CHICAGO, IL—Christopher Solis, a postdoctoral researcher in the UIC College of Medicine, has received a prestigious grantfrom the National Institutes of Health to fund his research into heart muscle cells and support his transition to an independent researcher.

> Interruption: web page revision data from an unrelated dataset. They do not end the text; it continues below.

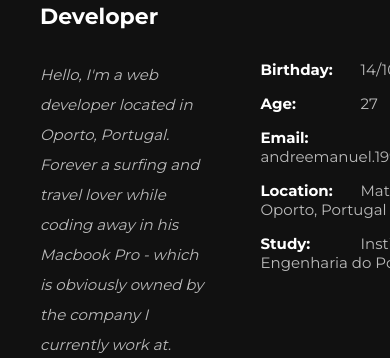
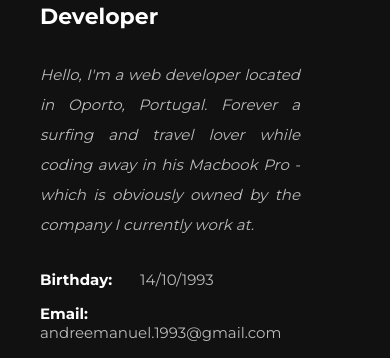
Before and after one commit to AndreSilva1993/personal-website, a Next.js app: page /about in a window 390 px wide. Shown: the part 480-838 px from the top of the page. Built offline with nearby package versions, Linux system fonts and the light colour scheme.

Commit message:
Continuous development of the about page's responsiveness

```diff
--- a/src/components/MainContainer/MainContainer.tsx
+++ b/src/components/MainContainer/MainContainer.tsx
@@ -12,7 +12,7 @@ const ContainerDiv = styled.div(
     display: flex;
     flex-direction: column;
 
-    ${theme.breakpoints.desktop} {
+    ${theme.breakpoints.large} {
       flex-direction: row;
     }
   `
@@ -29,8 +29,8 @@ const NavigationDiv = styled.div(
     height: 7rem;
     padding: 2rem 4rem;
 
-    ${theme.breakpoints.desktop} {
-      width: 45rem;
+    ${theme.breakpoints.large} {
+      width: 40rem;
       height: 100%;
       padding: 10rem;
       justify-content: flex-start;
--- a/src/components/NavigationMenu/NavigationMenu.tsx
+++ b/src/components/NavigationMenu/NavigationMenu.tsx
@@ -10,7 +10,7 @@ const Ul = styled.ul(
     font-size: 1.5rem;
     font-weight: ${theme.fontWeights.bold};
 
-    ${theme.breakpoints.desktop} {
+    ${theme.breakpoints.large} {
       flex-direction: column;
     }
   `
@@ -25,7 +25,7 @@ const Li = styled.li(
       margin-right: 2rem;
     }
 
-    ${theme.breakpoints.desktop} {
+    ${theme.breakpoints.large} {
       &:not(:last-of-type) {
         margin-right: 0;
         margin-bottom: 2rem;
--- a/src/components/Pages/About.tsx
+++ b/src/components/Pages/About.tsx
@@ -22,16 +22,24 @@ const H1 = styled.h1(
   `
 );
 
-const AboutDiv = styled.div`
-  display: flex;
-  font-size: 1.5rem;
-  margin-bottom: 5rem;
-`;
+const AboutDiv = styled.div(
+  ({ theme }) => css`
+    display: flex;
+    flex-direction: column;
+    font-size: 1.5rem;
+    margin-bottom: 5rem;
+
+    ${theme.breakpoints.large} {
+      flex-direction: row;
+    }
+  `
+);
 
 const P = styled.p(
   ({ theme }) => css`
     font-style: italic;
     line-height: 3rem;
+    text-align: justify;
     font-weight: ${theme.fontWeights.normal};
     color: ${theme.colors.lightGrey};
 
@@ -40,23 +48,40 @@ const P = styled.p(
   `
 );
 
-const PersonalInfoUl = styled.ul`
-  flex-grow: 1;
-`;
+const PersonalInfoUl = styled.ul(
+  ({ theme }) => css`
+    flex-grow: 1;
+
+    ${theme.breakpoints.small} {
+      margin-top: 3rem;
+    }
+  `
+);
 
 const PersonalInfoLi = styled.li(
   ({ theme }) => css`
-    margin-bottom: 1.5rem;
     color: ${theme.colors.lightGrey};
+
+    &:not(:last-of-type) {
+      margin-bottom: 1.5rem;
+    }
+
+    ${theme.breakpoints.large} {
+      display: flex;
+      justify-content: space-between;
+    }
   `
 );
 
-const Span = styled.span(
+const PersonalInfoSpan = styled.span(
   ({ theme }) => css`
-    min-width: 10rem;
-    display: inline-block;
     color: ${theme.colors.white};
     font-weight: ${theme.fontWeights.boldest};
+
+    ${theme.breakpoints.small} {
+      min-width: 10rem;
+      display: inline-block;
+    }
   `
 );
 
@@ -68,17 +93,14 @@ const TechnologyUl = styled.ul(
     display: grid;
     grid-gap: 3rem;
     grid-template-columns: repeat(2, 1fr);
+
+    ${theme.breakpoints.extraSmall} {
+      grid-template-columns: 1fr;
+    }
   `
 );
 
 const TechnologyLi = styled.li`
-  display: flex;
-  align-items: center;
-`;
-
-const TechnologyImageDiv = styled.div`
-  padding: 0.5rem;
-  background-color: white;
   display: flex;
   align-items: center;
 `;
@@ -97,12 +119,6 @@ const StyledProgressBar = styled(ProgressBar)`
 
 const About: FC = () => {
   const { t } = useTranslation();
-
-  const age = useMemo(() => {
-    var birthdayDateDiff = new Date(Date.now() - new Date(1993, 9, 14).getTime());
-
-    return Math.abs(birthdayDateDiff.getUTCFullYear() - 1970);
-  }, []);
 
   const technologiesData = useMemo(
     () => [
@@ -133,23 +149,19 @@ const About: FC = () => {
 
         <PersonalInfoUl>
           <PersonalInfoLi>
-            <Span>{t('about.info.birthday')}</Span>
+            <PersonalInfoSpan>{t('about.info.birthday')}</PersonalInfoSpan>
             {t('about.info.birthdayAnswer')}
           </PersonalInfoLi>
           <PersonalInfoLi>
-            <Span>{t('about.info.age')}</Span>
-            {age}
-          </PersonalInfoLi>
-          <PersonalInfoLi>
-            <Span>{t('about.info.email')}</Span>
+            <PersonalInfoSpan>{t('about.info.email')}</PersonalInfoSpan>
             {t('about.info.emailAnswer')}
           </PersonalInfoLi>
           <PersonalInfoLi>
-            <Span>{t('about.info.location')}</Span>
+            <PersonalInfoSpan>{t('about.info.location')}</PersonalInfoSpan>
             {t('about.info.locationAnswer')}
           </PersonalInfoLi>
           <PersonalInfoLi>
-            <Span>{t('about.info.study')}</Span>
+            <PersonalInfoSpan>{t('about.info.study')}</PersonalInfoSpan>
             {t('about.info.studyAnswer')}
           </PersonalInfoLi>
         </PersonalInfoUl>
--- a/src/i18n/translations/en.json
+++ b/src/i18n/translations/en.json
@@ -10,7 +10,6 @@
     "info": {
       "birthday": "Birthday:",
       "birthdayAnswer": "14/10/1993",
-      "age": "Age:",
       "email": "Email:",
       "emailAnswer": "andreemanuel.1993@gmail.com",
       "location": "Location:",
--- a/src/theme/breakpoints.ts
+++ b/src/theme/breakpoints.ts
@@ -1,4 +1,5 @@
 export const breakpoints = {
-  mobile: '@media only screen and (max-width: 1200px)',
-  desktop: '@media only screen and (min-width: 1201px)',
+  extraSmall: '@media only screen and (max-width: 767px)',
+  small: '@media only screen and (max-width: 1365px)',
+  large: '@media only screen and (min-width: 1366px)',
 };
```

The grant, called a K99 Pathway to Independence Award, provides $200,000 over two years to fund his postdoctoral research, and then another $750,000 for three years after he secures a faculty position. Solis, who works in the lab of Brenda Russel, professor emerita of physiology and biophysics at UIC, is interested in how muscle cells in the heart respond to tension and more importantly, a reduction in tension. Heart cells are continually contracting and relaxing as they work to squeeze blood to the body. And like skeletal muscle cells, these cells can respond to increases in tension, or exertion, by growing in size. How cells react to a reduction in tension, known as ‘mechanical unloading’ in scientific circles, is the subject of Solis’s research project, which looks at structural changes in heart cells in the lab that have been dosed with a drug that reduces the strength of their contractions.